And one of his first actions as Prime Minister? To reach out to Canada’s youth by participating in a Google Hangout with students from across Canada.

In his post-swearing-in statement, Prime Minister Trudeau said,

“We will shine more light on government to ensure it remains focused on the people it is meant to serve. Openness and transparency will be our constant companions, and we will work to restore Canadians’ trust in their government and in our democracy. We are committed to the highest ethical standards and applying the utmost care in the handling of public funds.”

Hopefully, this represents the way that the government will again welcome Canadians into their government.

UPDATE:

It’s come and gone. And at the end, the new Prime Minister told the students who participated that, “I’m really glad that one of my first actions as prime minister is to reach out to grade school right across the country. Politics is never supposed to just be just a speech politicians give that everyone else listens to. It’s about dialogue and conversation.”

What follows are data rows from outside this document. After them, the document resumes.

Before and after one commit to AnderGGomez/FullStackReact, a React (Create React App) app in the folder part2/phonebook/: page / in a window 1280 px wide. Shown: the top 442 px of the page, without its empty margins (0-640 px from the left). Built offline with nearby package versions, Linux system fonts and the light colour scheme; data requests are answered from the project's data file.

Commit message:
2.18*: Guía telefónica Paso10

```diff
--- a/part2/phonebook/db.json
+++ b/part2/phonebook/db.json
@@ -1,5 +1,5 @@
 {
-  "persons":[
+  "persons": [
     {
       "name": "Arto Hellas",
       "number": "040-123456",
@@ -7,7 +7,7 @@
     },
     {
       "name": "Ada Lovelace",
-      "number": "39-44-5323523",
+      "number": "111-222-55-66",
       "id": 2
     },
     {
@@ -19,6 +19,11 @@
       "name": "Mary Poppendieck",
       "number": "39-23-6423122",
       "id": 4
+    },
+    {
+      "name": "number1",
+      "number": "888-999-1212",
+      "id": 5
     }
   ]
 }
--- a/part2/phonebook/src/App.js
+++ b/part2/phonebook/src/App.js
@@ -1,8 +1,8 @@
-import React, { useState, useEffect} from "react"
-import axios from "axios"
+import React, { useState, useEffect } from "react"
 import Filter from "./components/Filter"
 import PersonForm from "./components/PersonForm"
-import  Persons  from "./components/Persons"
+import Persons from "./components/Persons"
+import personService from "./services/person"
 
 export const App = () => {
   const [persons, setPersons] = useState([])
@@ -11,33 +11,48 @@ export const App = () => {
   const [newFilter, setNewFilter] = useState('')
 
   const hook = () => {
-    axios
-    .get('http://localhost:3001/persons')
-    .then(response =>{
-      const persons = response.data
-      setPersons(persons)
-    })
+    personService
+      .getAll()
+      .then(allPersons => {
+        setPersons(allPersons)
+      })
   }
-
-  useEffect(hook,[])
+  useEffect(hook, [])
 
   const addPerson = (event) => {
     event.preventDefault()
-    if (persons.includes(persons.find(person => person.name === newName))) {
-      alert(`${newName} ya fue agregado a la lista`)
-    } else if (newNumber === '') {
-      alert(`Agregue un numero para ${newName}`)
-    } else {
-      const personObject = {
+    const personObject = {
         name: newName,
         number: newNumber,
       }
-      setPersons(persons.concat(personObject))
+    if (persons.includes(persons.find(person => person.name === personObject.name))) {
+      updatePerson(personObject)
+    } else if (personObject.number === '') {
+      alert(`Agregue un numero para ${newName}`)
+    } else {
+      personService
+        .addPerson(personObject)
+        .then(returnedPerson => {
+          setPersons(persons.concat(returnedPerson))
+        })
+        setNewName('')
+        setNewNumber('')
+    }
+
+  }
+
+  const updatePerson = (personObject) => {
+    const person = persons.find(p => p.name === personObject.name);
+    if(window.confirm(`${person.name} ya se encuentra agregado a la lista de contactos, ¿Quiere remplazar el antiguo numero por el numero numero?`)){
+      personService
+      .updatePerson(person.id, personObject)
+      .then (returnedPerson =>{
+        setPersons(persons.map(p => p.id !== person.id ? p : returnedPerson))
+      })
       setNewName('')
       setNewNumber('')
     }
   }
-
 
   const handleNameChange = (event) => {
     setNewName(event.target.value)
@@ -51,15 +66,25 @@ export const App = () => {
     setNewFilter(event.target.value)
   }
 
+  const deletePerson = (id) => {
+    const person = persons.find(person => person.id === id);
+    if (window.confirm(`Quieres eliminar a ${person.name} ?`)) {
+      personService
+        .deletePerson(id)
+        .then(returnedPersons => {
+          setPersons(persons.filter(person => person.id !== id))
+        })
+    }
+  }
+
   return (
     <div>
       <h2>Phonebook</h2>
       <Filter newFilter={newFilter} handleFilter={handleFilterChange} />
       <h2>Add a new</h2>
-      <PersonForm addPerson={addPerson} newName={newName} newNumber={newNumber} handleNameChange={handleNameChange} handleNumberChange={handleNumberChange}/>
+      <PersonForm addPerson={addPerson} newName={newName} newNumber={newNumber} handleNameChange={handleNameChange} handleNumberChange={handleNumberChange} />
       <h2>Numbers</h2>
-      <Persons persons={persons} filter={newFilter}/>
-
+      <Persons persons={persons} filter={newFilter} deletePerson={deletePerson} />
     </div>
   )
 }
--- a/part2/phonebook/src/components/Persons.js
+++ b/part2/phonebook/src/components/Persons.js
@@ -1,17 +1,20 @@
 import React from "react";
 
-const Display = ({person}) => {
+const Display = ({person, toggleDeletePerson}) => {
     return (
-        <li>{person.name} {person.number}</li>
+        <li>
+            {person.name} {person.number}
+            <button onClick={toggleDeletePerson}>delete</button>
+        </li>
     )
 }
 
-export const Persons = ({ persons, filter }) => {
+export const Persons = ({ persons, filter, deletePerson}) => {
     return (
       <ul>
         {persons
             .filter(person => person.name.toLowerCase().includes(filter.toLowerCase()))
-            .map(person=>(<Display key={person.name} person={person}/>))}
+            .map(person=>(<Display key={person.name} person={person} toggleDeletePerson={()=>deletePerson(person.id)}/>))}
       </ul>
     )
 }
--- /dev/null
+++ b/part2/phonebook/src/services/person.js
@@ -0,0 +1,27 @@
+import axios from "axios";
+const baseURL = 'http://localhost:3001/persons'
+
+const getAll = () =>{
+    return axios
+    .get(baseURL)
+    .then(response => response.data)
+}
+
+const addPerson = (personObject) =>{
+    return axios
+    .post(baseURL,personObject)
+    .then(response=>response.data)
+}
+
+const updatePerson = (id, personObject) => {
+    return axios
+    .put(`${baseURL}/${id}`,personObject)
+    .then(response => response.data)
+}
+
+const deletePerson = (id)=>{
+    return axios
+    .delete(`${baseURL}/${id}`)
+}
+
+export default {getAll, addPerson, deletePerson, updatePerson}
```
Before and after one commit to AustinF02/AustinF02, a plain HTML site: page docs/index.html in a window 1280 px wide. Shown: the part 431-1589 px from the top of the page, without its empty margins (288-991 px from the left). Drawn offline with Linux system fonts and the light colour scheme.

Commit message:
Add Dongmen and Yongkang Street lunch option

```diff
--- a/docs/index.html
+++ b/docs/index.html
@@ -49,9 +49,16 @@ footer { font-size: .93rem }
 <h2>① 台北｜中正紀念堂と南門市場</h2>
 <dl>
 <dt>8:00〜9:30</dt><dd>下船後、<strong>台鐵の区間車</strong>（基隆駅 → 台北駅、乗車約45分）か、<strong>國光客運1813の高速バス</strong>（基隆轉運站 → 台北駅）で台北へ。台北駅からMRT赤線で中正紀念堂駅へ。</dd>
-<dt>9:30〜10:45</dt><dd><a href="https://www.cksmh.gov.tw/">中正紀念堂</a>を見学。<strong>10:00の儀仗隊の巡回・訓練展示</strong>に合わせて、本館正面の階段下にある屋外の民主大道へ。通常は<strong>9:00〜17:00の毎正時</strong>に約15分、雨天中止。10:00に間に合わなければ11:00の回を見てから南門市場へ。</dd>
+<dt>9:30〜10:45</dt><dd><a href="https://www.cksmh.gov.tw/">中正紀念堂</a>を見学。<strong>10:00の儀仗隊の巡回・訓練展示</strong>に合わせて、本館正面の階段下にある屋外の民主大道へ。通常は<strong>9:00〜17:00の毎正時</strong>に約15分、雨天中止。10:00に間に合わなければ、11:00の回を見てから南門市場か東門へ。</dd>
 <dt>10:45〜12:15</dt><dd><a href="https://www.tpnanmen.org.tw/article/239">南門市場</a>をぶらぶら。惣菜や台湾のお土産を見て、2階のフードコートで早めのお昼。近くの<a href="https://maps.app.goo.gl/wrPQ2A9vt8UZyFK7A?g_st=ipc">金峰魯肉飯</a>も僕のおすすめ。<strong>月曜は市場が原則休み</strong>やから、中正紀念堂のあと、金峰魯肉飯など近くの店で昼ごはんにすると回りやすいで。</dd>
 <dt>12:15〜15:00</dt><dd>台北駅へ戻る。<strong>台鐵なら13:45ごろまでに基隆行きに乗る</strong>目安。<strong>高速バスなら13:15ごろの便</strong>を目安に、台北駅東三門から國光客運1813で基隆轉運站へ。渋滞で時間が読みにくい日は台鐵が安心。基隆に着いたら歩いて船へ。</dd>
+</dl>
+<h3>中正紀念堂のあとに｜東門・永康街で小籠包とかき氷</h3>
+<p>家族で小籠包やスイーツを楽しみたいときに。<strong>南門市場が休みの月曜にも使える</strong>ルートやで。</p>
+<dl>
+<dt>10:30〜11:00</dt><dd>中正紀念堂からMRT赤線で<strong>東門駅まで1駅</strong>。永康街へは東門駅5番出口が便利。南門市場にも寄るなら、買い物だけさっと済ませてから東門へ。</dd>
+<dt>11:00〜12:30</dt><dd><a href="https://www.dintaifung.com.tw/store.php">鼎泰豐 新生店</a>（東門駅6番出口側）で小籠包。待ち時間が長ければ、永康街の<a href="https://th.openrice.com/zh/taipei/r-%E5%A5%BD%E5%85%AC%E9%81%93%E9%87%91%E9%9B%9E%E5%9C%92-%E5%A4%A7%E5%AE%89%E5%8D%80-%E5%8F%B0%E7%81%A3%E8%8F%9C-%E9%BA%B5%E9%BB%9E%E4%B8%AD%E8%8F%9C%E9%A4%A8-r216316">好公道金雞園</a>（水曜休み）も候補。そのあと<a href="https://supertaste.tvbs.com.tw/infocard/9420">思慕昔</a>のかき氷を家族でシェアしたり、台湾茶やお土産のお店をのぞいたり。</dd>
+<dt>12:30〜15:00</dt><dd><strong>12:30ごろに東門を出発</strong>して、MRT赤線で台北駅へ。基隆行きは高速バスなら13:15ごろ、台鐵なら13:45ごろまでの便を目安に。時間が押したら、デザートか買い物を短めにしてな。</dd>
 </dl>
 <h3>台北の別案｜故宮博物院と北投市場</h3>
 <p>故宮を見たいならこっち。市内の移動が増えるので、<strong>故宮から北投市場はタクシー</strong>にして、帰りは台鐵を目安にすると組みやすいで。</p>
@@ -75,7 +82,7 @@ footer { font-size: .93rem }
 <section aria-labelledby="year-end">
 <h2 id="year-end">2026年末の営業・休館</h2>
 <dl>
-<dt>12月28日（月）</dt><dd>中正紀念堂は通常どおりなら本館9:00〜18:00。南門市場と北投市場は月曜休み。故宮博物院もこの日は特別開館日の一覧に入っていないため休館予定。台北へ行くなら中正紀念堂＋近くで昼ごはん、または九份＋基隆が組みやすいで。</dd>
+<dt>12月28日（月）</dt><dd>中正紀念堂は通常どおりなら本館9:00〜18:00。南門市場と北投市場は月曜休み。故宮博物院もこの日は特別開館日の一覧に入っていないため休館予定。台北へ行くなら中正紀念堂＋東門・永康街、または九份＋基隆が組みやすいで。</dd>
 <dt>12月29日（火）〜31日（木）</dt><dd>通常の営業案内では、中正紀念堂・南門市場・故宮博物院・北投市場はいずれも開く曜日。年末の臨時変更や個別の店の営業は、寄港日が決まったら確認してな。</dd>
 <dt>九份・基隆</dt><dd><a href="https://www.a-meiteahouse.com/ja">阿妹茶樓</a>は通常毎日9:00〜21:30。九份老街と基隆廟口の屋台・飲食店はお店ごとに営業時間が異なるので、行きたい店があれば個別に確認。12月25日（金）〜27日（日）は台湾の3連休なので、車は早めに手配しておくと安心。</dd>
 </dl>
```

If you’re curious about what Justin Trudeau’s first hour as Prime Minister was like, watch the Hangout below.